Over the next 3 months, Trachgirl & Trachboy struggled for their lives as they were fed through nGtubes and hooked up to monitors and ventilators. Trachboy was trached first and was able to go home to a foster home in late June 2006.

Trachgirl was not trached right away. She regularly pulled out her breathing and feeding tubes and it took a lot of supervision to keep her safe. After her time in the NICU, she was moved to a pediatric rehab hospital and her level of airway obstruction was checked. The ENT doing the procedure found an almost completely blocked airway and placed a trach for her as well. After many weeks, Trachgirl was able to go to the same foster home as Trachboy- they were together again.

Both kids were fed through NGtubes, had significant respiratory issues and had many other challenges to overcome. They were legally free soon after going to their foster home and waited in foster care to find their family. Over the first year, they suffered setbacks and hospitalizations but kept up their fight to live and thrive. I saw their cherubic faces, with trach tubes nestled under their chins, on a state photolisting page, and foolishly (& thankfully) thought “these are my children!”. I found out that the state agencies agreed with me and met them just after their first birthday.

Trachgirl was the shy one, leery of new people, remembering the hospitals, the doctors, the people who come in and out of her life; she kept a safe distance during our first meeting. She warmed up later in the visit and played peek-a-boo in my arms on their nursery floor. Trachboy, less aware of a reason to be fearful, lay in my arms, looked up into my face and cemented their places in my heart. As he nestled into me, nuzzling my arm and falling asleep, I knew there was no hope of turning away or turning back- I had found them. We had found each other.

My eldest

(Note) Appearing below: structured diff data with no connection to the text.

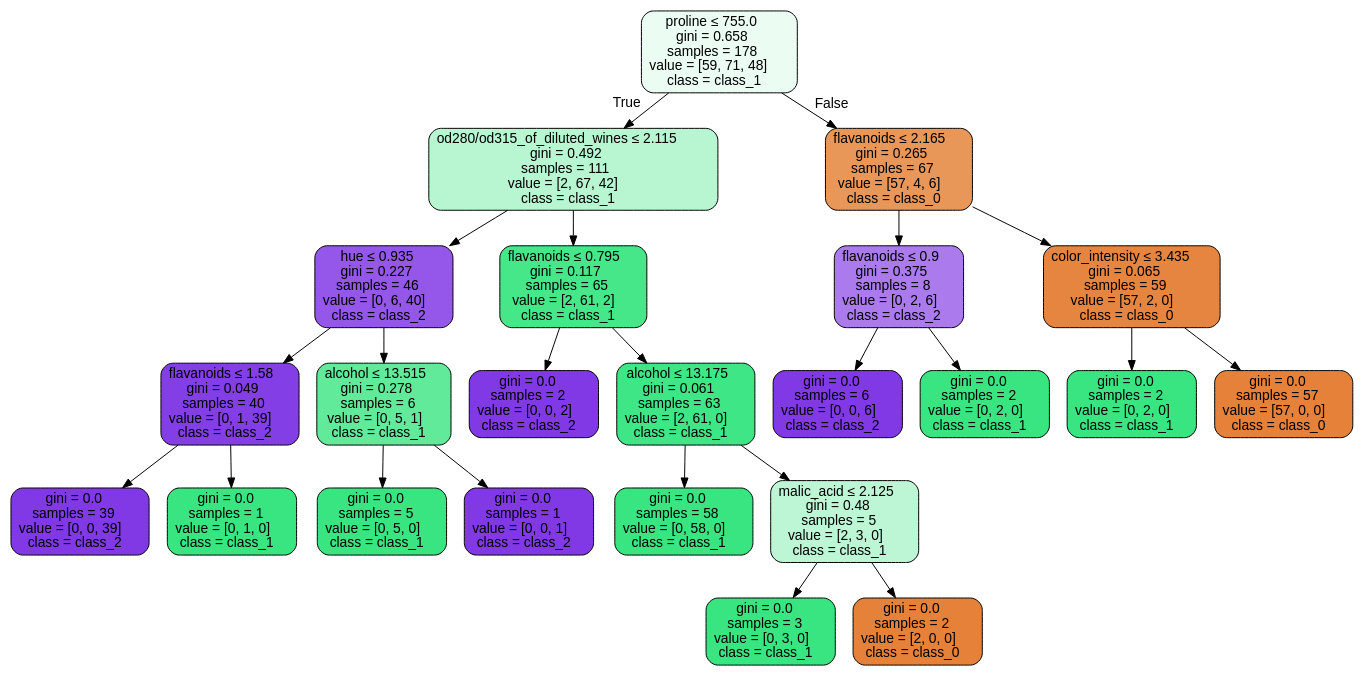
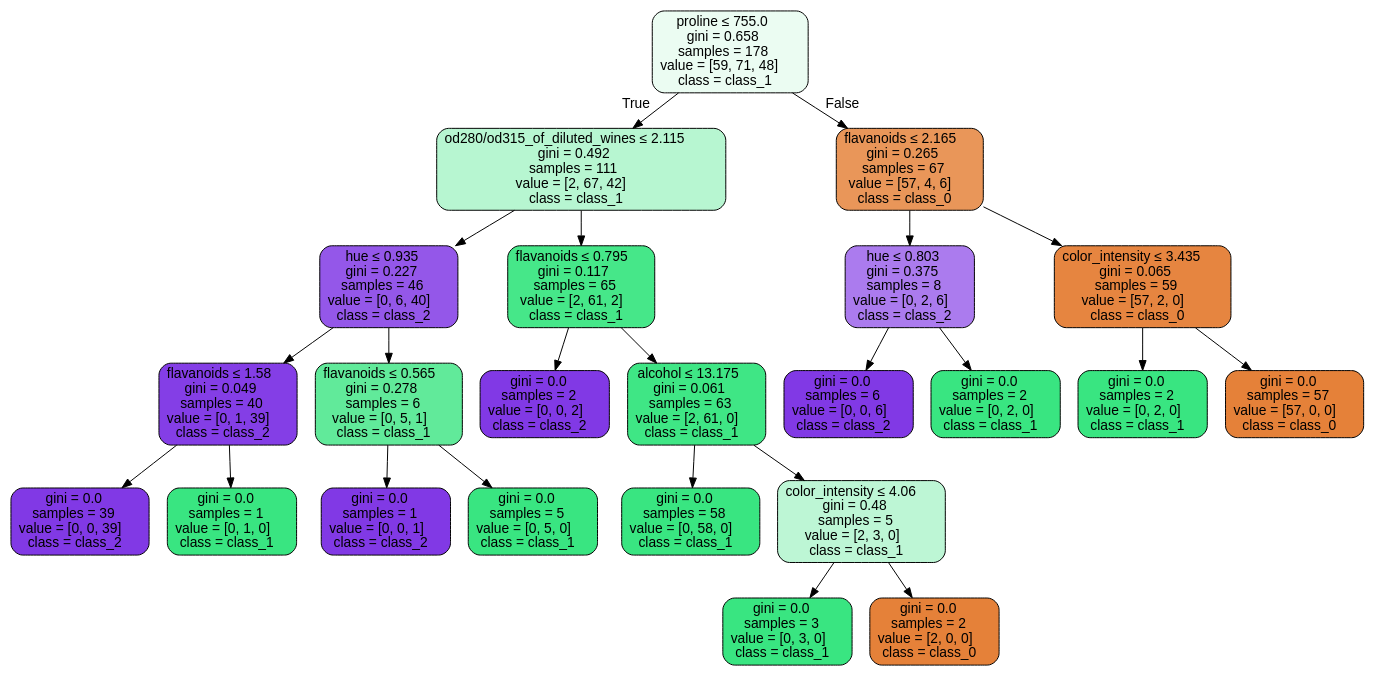
One commit to lynstanford/machine-learning-projects changed the diagram in machine-learning/wine.dot. Above: the diagram before and after it, drawn with Graphviz. The commit also changed 4 other files, not shown here.

```diff
--- a/machine-learning/wine.dot
+++ b/machine-learning/wine.dot
@@ -1,49 +1,49 @@
 digraph Tree {
 node [shape=box, style="filled, rounded", color="black", fontname="helvetica"] ;
 edge [fontname="helvetica"] ;
 0 [label=<proline &le; 755.0<br/>gini = 0.658<br/>samples = 178<br/>value = [59, 71, 48]<br/>class = class_1>, fillcolor="#ebfcf2"] ;
 1 [label=<od280/od315_of_diluted_wines &le; 2.115<br/>gini = 0.492<br/>samples = 111<br/>value = [2, 67, 42]<br/>class = class_1>, fillcolor="#b7f6d1"] ;
 0 -> 1 [labeldistance=2.5, labelangle=45, headlabel="True"] ;
 2 [label=<hue &le; 0.935<br/>gini = 0.227<br/>samples = 46<br/>value = [0, 6, 40]<br/>class = class_2>, fillcolor="#9457e9"] ;
 1 -> 2 ;
 3 [label=<flavanoids &le; 1.58<br/>gini = 0.049<br/>samples = 40<br/>value = [0, 1, 39]<br/>class = class_2>, fillcolor="#843ee6"] ;
 2 -> 3 ;
 4 [label=<gini = 0.0<br/>samples = 39<br/>value = [0, 0, 39]<br/>class = class_2>, fillcolor="#8139e5"] ;
 3 -> 4 ;
 5 [label=<gini = 0.0<br/>samples = 1<br/>value = [0, 1, 0]<br/>class = class_1>, fillcolor="#39e581"] ;
 3 -> 5 ;
-6 [label=<alcohol &le; 13.515<br/>gini = 0.278<br/>samples = 6<br/>value = [0, 5, 1]<br/>class = class_1>, fillcolor="#61ea9a"] ;
+6 [label=<flavanoids &le; 0.565<br/>gini = 0.278<br/>samples = 6<br/>value = [0, 5, 1]<br/>class = class_1>, fillcolor="#61ea9a"] ;
 2 -> 6 ;
-7 [label=<gini = 0.0<br/>samples = 5<br/>value = [0, 5, 0]<br/>class = class_1>, fillcolor="#39e581"] ;
+7 [label=<gini = 0.0<br/>samples = 1<br/>value = [0, 0, 1]<br/>class = class_2>, fillcolor="#8139e5"] ;
 6 -> 7 ;
-8 [label=<gini = 0.0<br/>samples = 1<br/>value = [0, 0, 1]<br/>class = class_2>, fillcolor="#8139e5"] ;
+8 [label=<gini = 0.0<br/>samples = 5<br/>value = [0, 5, 0]<br/>class = class_1>, fillcolor="#39e581"] ;
 6 -> 8 ;
 9 [label=<flavanoids &le; 0.795<br/>gini = 0.117<br/>samples = 65<br/>value = [2, 61, 2]<br/>class = class_1>, fillcolor="#46e789"] ;
 1 -> 9 ;
 10 [label=<gini = 0.0<br/>samples = 2<br/>value = [0, 0, 2]<br/>class = class_2>, fillcolor="#8139e5"] ;
 9 -> 10 ;
 11 [label=<alcohol &le; 13.175<br/>gini = 0.061<br/>samples = 63<br/>value = [2, 61, 0]<br/>class = class_1>, fillcolor="#3fe685"] ;
 9 -> 11 ;
 12 [label=<gini = 0.0<br/>samples = 58<br/>value = [0, 58, 0]<br/>class = class_1>, fillcolor="#39e581"] ;
 11 -> 12 ;
-13 [label=<malic_acid &le; 2.125<br/>gini = 0.48<br/>samples = 5<br/>value = [2, 3, 0]<br/>class = class_1>, fillcolor="#bdf6d5"] ;
+13 [label=<color_intensity &le; 4.06<br/>gini = 0.48<br/>samples = 5<br/>value = [2, 3, 0]<br/>class = class_1>, fillcolor="#bdf6d5"] ;
 11 -> 13 ;
 14 [label=<gini = 0.0<br/>samples = 3<br/>value = [0, 3, 0]<br/>class = class_1>, fillcolor="#39e581"] ;
 13 -> 14 ;
 15 [label=<gini = 0.0<br/>samples = 2<br/>value = [2, 0, 0]<br/>class = class_0>, fillcolor="#e58139"] ;
 13 -> 15 ;
 16 [label=<flavanoids &le; 2.165<br/>gini = 0.265<br/>samples = 67<br/>value = [57, 4, 6]<br/>class = class_0>, fillcolor="#e99659"] ;
 0 -> 16 [labeldistance=2.5, labelangle=-45, headlabel="False"] ;
-17 [label=<flavanoids &le; 0.9<br/>gini = 0.375<br/>samples = 8<br/>value = [0, 2, 6]<br/>class = class_2>, fillcolor="#ab7bee"] ;
+17 [label=<hue &le; 0.803<br/>gini = 0.375<br/>samples = 8<br/>value = [0, 2, 6]<br/>class = class_2>, fillcolor="#ab7bee"] ;
 16 -> 17 ;
 18 [label=<gini = 0.0<br/>samples = 6<br/>value = [0, 0, 6]<br/>class = class_2>, fillcolor="#8139e5"] ;
 17 -> 18 ;
 19 [label=<gini = 0.0<br/>samples = 2<br/>value = [0, 2, 0]<br/>class = class_1>, fillcolor="#39e581"] ;
 17 -> 19 ;
 20 [label=<color_intensity &le; 3.435<br/>gini = 0.065<br/>samples = 59<br/>value = [57, 2, 0]<br/>class = class_0>, fillcolor="#e68540"] ;
 16 -> 20 ;
 21 [label=<gini = 0.0<br/>samples = 2<br/>value = [0, 2, 0]<br/>class = class_1>, fillcolor="#39e581"] ;
 20 -> 21 ;
 22 [label=<gini = 0.0<br/>samples = 57<br/>value = [57, 0, 0]<br/>class = class_0>, fillcolor="#e58139"] ;
 20 -> 22 ;
 }
```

It began in a way unplanned, unexpected. 17 years ago I became a ‘Mom’. His arrival was delayed- a preview of his reticence to join something new that has continued throughout. He protested his arrival, forcing the use of strong medications and other “encouragement”. When he arrived he surveyed the 15 medical personnel wondering “what the heck are they worried about”? After an 80 point heart rate drop that lasted his final 11 minutes of incubation, he literally looked around and relished the chaos he had been able to cause.

He grew as a wonder- bright, inquisitive and ever tall for his age. A quiet, only-child who excelled through elementary school. A teen who went through the usual lax response to the requirements of his high school coursework, rarely turning in neat and orderly homework, occasionally not turning it in at all…  Yet, in 3 weeks, he heads to N. University, seemingly ready, planning to work hard to get the co-op work he wants when that part of his program begins next spring.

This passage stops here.